Despite assurances by the Zimbabwe government that it is attending to the needs of the many thousands of people displaced by its demolition of housing in what it says is an urban cleanup operation, the plight of the displaced in Harare and elsewhere to deteriorate as authorities fail to provide accommodations.
A humanitarian source familiar with the situation at Caledonia Farm outside Harare told VOA’s Studio 7 for Zimbabwe that children there must walk long distances to school and many children have stopped going at all. The source was speaking on condition that neither he nor his organization be identified.
He said there are no sanitation facilities at Caledonia Farm and frequent water shutoffs, and that most of the people on the farm are sleeping in the open. He said he had heard that a young girl was sexually assaulted by a policeman but added that he was unable to confirm this information.
Similar conditions were reported in the south of the country where churches have mobilized to assist homeless families. About 3,000 people, mostly from the Ngozi and Killarney squatter settlements near Bulawayo, were living in churches in and around Zimbabwe’s second largest city and capital of Ndebeleland.

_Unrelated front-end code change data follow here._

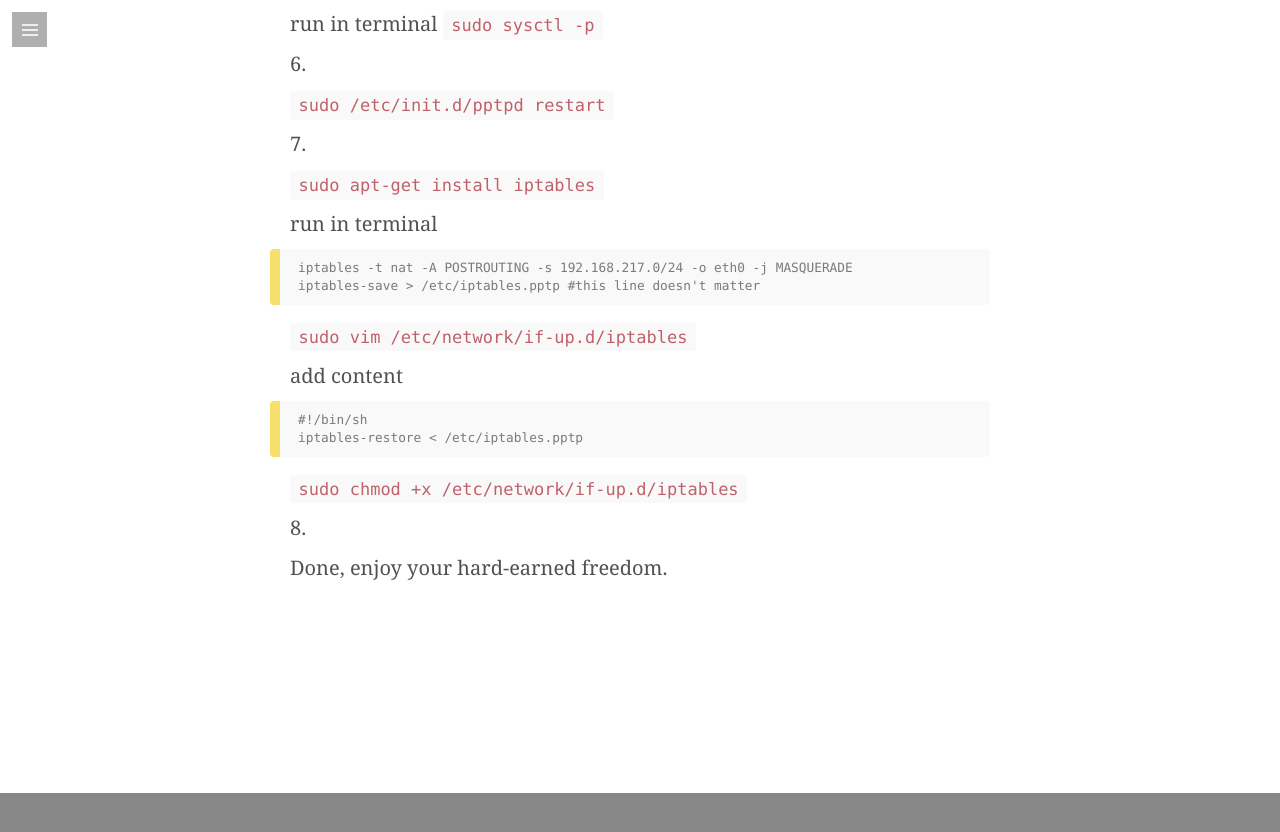
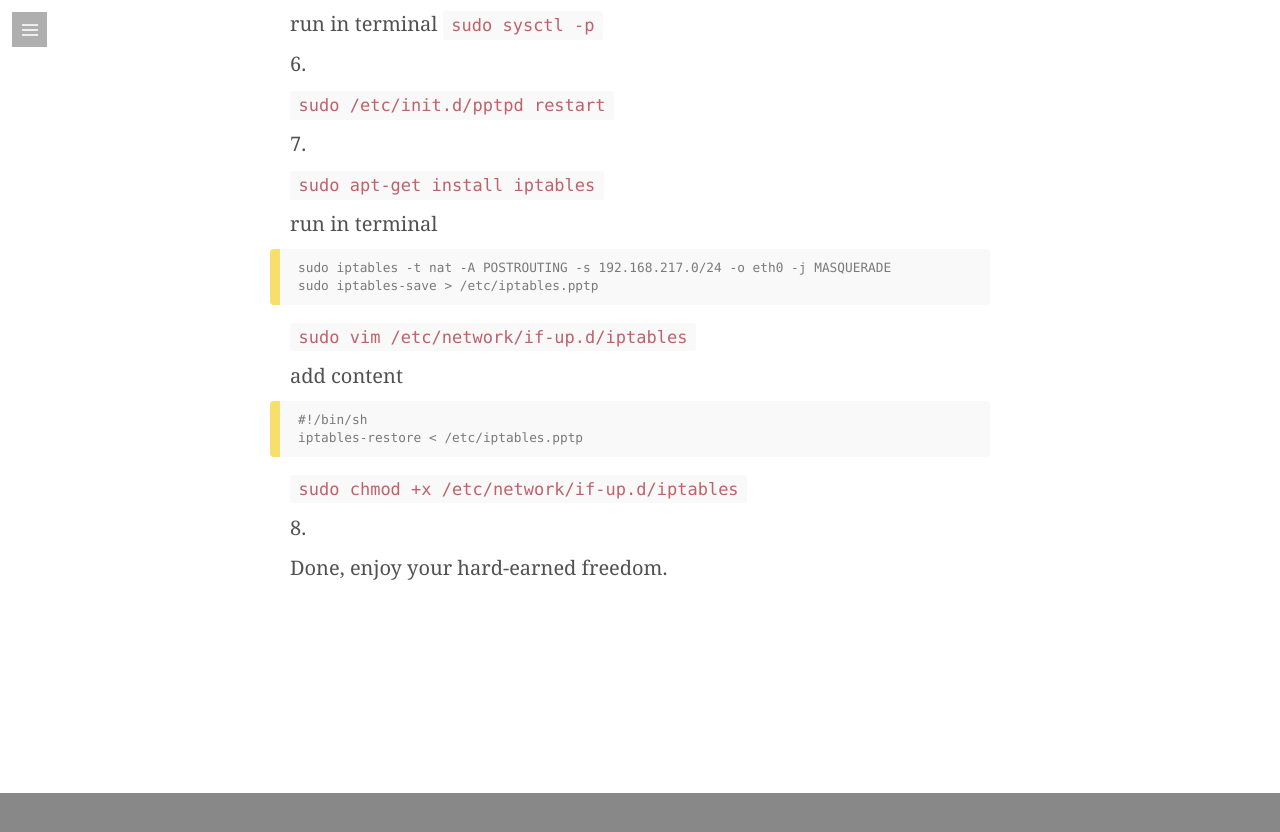
Before and after one commit to yxjxx/yxjxx.github.io.archived, a Jekyll site: the page built from _posts/2014-07-16-setting-pptp-vpn.md, in a window 1280 px wide and 900 px high, scrolled down 1860 px. Shown: the top 832 px of the window. Built offline with Jekyll 4.4.1, drawn with Linux system fonts in a browser that asks for light colours; some web fonts are replaced; comment, search, counter and statistics services are not loaded.

Commit message:
add sudo to two commands

```diff
--- a/_posts/2014-07-16-setting-pptp-vpn.md
+++ b/_posts/2014-07-16-setting-pptp-vpn.md
@@ -70,8 +70,8 @@ run in terminal `sudo sysctl -p`
 run in terminal
 
 ~~~
-iptables -t nat -A POSTROUTING -s 192.168.217.0/24 -o eth0 -j MASQUERADE
-iptables-save > /etc/iptables.pptp #this line doesn't matter
+sudo iptables -t nat -A POSTROUTING -s 192.168.217.0/24 -o eth0 -j MASQUERADE
+sudo iptables-save > /etc/iptables.pptp
 ~~~
 
 `sudo vim /etc/network/if-up.d/iptables`
```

Reporter Patience Rusere of VOA's Studio 7 for Zimbabwe spoke about conditions with Communications Coordinator Useni Sibanda of the Evangelical Fellowship of Zimbabwe.